REVIEW: Seeking a Friend for the End of the World Falters With Forced Romance
If the world were ending imminently — say, in three weeks — would you throw off the shackles of social confines and indulge in every crazy impulse the moment inspired? Would you seek out your loved ones in order to spend your last days in their company? Would you just stay put and continue on as normal right up until the final moment? Seeking a Friend for the End of the World, the directorial debut of Nick and Norah's Infinite Playlist writer Lorene Scafaria, combines a deviously tragicomic take on the approaching annihilation of mankind with a irritatingly unconvincing and unnecessary love story.
Until romance reluctantly but unavoidably creaks into the story (seeking a friend, my ass), the film starts off so well, exploring the most prosaic of upcoming apocalypses as seen through the eyes of Dodge (Steve Carell), a man whose life has been largely unexceptional and is now about to come to an end, along with most everyone else's. (One of the film's nice touches is an overheard radio broadcast about how the planet's best and brightest are being gathered into some kind of ark — a standard issue global cataclysm plot point never touched on again, because the characters in this film aren't exceptional enough to be plucked up.) At the outset beginning, he and his wife listen to a news announcement about how a last effort to stop a giant asteroid headed toward us has failed, and that impact was in an estimated 21 days. She looks at him, and then runs for the hills, never to be seen again.
For a while, Dodge keeps going into work at his insurance company, where his boss notes that the few remaining employees are allowed to dress like it's casual Friday every day, and wonders if anyone would like to take over as CFO. On the TV, there's news that air travel has ended and cell phones are no longer working. At a dinner party being thrown by Dodge's friends Warren (Rob Corddry) and Diane (Connie Britton), polite talk about what attendees plan to do with the rest of their time (one member suggests she's going to finally take that pottery class she's been meaning to) devolves into wild debauchery, getting the children drunk and someone arriving with hard drugs like you would a nice bottle of wine for the table.

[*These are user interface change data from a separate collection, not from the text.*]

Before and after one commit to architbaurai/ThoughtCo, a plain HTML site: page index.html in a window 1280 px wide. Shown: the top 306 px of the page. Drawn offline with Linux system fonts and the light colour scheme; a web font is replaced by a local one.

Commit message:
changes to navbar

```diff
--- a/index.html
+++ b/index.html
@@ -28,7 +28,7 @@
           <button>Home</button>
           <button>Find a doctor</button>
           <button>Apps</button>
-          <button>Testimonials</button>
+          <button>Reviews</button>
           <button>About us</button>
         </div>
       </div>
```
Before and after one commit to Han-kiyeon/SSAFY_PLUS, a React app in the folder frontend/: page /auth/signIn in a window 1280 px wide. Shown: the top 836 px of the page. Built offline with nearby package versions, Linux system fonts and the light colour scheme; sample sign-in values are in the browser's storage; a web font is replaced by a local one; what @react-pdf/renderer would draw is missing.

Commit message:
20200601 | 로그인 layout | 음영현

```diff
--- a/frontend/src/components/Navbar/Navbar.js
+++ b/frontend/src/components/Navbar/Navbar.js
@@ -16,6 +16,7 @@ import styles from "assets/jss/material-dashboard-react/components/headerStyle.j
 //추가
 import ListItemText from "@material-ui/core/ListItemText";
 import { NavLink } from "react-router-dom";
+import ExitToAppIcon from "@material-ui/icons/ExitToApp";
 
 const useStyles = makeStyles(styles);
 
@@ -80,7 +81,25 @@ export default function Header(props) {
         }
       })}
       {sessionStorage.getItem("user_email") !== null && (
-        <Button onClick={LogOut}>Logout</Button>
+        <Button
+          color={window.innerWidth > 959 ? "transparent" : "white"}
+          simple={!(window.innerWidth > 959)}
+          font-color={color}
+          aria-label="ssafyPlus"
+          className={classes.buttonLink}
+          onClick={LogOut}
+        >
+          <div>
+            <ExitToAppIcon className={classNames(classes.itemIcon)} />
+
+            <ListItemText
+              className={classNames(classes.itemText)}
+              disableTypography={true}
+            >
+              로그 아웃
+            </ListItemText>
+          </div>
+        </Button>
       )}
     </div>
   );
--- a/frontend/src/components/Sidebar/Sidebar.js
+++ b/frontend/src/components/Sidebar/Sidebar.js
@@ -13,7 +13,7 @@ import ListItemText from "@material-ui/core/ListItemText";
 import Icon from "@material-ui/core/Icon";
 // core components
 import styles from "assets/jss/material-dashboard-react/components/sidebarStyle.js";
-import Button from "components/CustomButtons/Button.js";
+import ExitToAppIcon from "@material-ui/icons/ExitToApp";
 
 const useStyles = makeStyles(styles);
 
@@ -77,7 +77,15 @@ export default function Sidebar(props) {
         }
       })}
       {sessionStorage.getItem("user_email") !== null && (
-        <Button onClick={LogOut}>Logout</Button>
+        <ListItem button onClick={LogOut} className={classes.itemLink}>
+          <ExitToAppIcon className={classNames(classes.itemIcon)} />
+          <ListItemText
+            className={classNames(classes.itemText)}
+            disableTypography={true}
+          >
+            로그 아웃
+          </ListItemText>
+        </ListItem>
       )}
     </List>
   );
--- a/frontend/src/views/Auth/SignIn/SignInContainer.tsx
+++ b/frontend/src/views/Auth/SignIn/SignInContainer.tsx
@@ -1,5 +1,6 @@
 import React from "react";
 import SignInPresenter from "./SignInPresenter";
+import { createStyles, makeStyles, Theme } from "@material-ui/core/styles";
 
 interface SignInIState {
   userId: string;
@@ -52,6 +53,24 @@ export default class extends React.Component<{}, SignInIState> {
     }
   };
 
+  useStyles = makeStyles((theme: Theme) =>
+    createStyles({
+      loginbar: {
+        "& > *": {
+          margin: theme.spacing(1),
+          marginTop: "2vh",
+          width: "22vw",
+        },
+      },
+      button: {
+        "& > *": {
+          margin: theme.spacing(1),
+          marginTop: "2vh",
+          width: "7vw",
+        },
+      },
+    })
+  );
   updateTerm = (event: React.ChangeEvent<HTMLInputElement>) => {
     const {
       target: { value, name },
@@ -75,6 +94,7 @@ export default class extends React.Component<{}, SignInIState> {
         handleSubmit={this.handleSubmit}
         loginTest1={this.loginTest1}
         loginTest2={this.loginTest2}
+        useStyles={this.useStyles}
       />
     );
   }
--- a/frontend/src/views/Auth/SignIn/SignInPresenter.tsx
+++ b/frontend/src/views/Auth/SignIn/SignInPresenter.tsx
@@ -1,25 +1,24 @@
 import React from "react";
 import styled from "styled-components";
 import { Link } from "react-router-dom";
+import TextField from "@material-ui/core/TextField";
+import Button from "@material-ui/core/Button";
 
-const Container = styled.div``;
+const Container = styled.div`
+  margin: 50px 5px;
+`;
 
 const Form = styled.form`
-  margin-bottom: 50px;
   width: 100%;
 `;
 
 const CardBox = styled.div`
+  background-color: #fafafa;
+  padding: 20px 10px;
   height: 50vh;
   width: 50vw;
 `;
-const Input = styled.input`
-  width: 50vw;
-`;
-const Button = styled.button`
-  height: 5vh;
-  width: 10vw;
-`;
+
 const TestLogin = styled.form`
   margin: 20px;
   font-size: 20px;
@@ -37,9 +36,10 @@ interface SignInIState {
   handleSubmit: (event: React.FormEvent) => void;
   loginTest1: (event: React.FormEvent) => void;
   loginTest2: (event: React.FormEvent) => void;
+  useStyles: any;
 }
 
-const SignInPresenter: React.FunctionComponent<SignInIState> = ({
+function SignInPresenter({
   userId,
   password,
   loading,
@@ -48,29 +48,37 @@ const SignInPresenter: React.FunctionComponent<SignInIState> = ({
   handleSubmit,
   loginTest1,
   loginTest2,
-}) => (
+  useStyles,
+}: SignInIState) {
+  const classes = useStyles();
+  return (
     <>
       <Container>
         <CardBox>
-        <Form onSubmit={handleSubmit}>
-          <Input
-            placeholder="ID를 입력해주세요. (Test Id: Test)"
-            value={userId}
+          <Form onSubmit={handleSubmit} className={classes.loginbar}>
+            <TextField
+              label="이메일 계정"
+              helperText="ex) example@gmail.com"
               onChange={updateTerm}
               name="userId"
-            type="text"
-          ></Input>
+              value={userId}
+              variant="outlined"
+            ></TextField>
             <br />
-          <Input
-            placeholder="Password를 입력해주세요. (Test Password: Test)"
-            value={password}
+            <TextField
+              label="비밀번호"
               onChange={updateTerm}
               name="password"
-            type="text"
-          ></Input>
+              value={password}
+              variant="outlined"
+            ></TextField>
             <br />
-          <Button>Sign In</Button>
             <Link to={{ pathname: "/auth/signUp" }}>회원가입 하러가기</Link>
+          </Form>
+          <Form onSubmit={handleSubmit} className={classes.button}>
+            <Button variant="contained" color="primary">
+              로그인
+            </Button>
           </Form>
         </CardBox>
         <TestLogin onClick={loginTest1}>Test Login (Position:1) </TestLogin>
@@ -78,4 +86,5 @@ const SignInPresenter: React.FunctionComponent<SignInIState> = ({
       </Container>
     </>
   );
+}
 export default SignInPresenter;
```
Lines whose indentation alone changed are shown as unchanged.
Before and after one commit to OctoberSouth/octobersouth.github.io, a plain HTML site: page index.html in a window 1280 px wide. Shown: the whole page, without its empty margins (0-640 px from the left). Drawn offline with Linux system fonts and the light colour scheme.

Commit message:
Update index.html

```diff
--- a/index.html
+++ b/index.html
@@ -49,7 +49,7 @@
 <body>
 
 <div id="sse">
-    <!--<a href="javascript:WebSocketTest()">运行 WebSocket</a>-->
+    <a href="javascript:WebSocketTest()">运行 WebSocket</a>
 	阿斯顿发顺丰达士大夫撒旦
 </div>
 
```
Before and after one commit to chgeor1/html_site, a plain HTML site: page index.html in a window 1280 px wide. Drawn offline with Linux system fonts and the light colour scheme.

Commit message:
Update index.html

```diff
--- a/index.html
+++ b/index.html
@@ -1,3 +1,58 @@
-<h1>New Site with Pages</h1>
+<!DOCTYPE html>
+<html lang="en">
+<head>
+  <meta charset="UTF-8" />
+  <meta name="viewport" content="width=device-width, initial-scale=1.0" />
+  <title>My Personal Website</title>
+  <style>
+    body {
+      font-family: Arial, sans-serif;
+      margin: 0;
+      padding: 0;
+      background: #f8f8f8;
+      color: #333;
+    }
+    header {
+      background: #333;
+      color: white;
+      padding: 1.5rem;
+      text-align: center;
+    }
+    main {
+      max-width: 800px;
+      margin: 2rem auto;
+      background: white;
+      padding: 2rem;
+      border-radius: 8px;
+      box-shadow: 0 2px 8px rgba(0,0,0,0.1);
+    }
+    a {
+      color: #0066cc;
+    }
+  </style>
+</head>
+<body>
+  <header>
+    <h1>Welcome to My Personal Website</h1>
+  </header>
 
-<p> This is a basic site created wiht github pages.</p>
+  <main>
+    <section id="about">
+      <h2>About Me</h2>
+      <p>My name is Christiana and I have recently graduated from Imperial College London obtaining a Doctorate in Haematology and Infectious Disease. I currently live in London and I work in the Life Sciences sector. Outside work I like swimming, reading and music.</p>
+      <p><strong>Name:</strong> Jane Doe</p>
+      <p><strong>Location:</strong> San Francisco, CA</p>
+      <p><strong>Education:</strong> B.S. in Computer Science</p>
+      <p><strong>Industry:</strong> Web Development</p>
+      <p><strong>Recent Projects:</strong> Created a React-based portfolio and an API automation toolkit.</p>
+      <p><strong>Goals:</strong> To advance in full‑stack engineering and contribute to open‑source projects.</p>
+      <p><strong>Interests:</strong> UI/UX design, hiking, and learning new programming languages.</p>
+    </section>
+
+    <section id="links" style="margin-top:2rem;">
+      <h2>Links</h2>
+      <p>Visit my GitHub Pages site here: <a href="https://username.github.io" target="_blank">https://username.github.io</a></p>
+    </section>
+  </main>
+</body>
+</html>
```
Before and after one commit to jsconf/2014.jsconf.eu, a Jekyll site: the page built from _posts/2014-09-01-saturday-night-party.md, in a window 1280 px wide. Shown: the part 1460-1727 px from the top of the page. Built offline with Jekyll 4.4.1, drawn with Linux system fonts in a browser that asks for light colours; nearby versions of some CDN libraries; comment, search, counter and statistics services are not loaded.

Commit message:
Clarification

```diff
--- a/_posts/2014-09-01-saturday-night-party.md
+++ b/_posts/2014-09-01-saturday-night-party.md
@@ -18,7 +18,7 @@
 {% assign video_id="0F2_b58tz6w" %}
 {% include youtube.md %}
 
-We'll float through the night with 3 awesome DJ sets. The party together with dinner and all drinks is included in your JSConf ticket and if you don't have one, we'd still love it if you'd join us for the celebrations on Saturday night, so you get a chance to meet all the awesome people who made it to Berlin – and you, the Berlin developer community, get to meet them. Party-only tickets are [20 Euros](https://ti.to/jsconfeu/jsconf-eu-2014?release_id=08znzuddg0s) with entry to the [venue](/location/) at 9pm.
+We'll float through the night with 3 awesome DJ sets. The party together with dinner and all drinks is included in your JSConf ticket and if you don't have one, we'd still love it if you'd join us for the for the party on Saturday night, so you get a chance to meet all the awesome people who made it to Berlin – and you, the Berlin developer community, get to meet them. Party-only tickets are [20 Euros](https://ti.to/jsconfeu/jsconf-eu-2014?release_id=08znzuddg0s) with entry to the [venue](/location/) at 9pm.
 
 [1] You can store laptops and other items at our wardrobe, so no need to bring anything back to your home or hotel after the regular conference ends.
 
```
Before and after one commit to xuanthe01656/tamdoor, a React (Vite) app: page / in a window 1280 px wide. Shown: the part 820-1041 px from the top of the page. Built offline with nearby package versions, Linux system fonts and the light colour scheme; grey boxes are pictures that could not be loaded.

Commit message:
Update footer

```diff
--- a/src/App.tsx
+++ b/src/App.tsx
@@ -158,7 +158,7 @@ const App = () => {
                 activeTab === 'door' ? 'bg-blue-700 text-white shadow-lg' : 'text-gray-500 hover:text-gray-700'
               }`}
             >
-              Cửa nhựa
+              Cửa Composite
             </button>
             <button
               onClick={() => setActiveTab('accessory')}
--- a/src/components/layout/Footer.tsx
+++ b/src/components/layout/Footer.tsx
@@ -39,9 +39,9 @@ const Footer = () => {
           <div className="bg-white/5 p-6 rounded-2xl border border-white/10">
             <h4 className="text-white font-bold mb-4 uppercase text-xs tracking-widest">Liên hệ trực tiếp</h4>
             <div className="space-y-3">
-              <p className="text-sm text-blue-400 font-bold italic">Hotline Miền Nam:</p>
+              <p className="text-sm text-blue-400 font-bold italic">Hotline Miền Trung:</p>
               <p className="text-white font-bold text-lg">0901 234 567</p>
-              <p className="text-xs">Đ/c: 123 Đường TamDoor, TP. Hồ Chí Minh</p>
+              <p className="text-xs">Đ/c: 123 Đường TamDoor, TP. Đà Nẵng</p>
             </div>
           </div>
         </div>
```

"I regret my entire life," Dodge says, and seems ready to let that be the sentiment with which he waits out Armageddon, until he has a chance encounter with his neighbor Penny (Keira Knightley), a flaky, teary Brit who has just broken up with her boyfriend Owen (Adam Brody) and now mourns the fact that she has no way to make it back to England to see her family one last time. She also has a pile of his letters that were accidentally put in her box — three years worth — including one from his high school girlfriend saying he's the love of her life. Penny has a car and Dodge knows someone who has a plane, and the two make a deal to help each other get where they need to go.
Seeking a Friend for the End of the World is primarily a meander through random encounters on the road toward Dodge's old sweetheart, most of them wild-eyed but sweet — aside from a riot that springs up in Los-Angeles-barely-pretending-to-be-New-York, where the pair live, the film's world is good-hearted even when faced with impending doom. Whether encountering survivalists or the dedicated, giddy employees of a chain restaurant, everyone quivers with a delirious what-the-hell vibe that's melancholy and amusing.
Our obsession with the apocalypse is stronger than ever — it practically merits its own movie subsection, if its too scattered to be a genre. There's no reason why the end of the world shouldn't get the romantic comedy treatment, but the connection that springs up between Dodge and Penny feels awkward and forced. It's not just that Carell is 22 years older than Knightley, or that the process in which he falls in love with her consists of him staring puppy-dog like while she weeps on the phone to her family — it's that the idea of two people finding an unexpected connection to one another and offering up kindness in desperate times is actually much more touching than the insistence that they're last-minute soulmates.
Carell and Knightley have no spark of romantic chemistry between them — in fact, they actually clash in more interesting ways, with Dodge being a morose wet blanket and Penny coming across as a disaster who tends to allow major mistake to happen and then cry about them. The things they stumble onto — dinner in an abandoned house, a line of people headed to the beach — have a warm, wistful tangibility to them, in the way that you'd think the conscious gathering of last experiences would. Seeking a Friend for the End of the World's effusive declarations of love just seem like the stagey stuff of movies — they've got nothing on the moment in which Dodge lies on the carpet and listens the Walker Brothers' "The Sun Ain't Gonna Shine (Anymore)" on vinyl while he waits for the earth to be destroyed.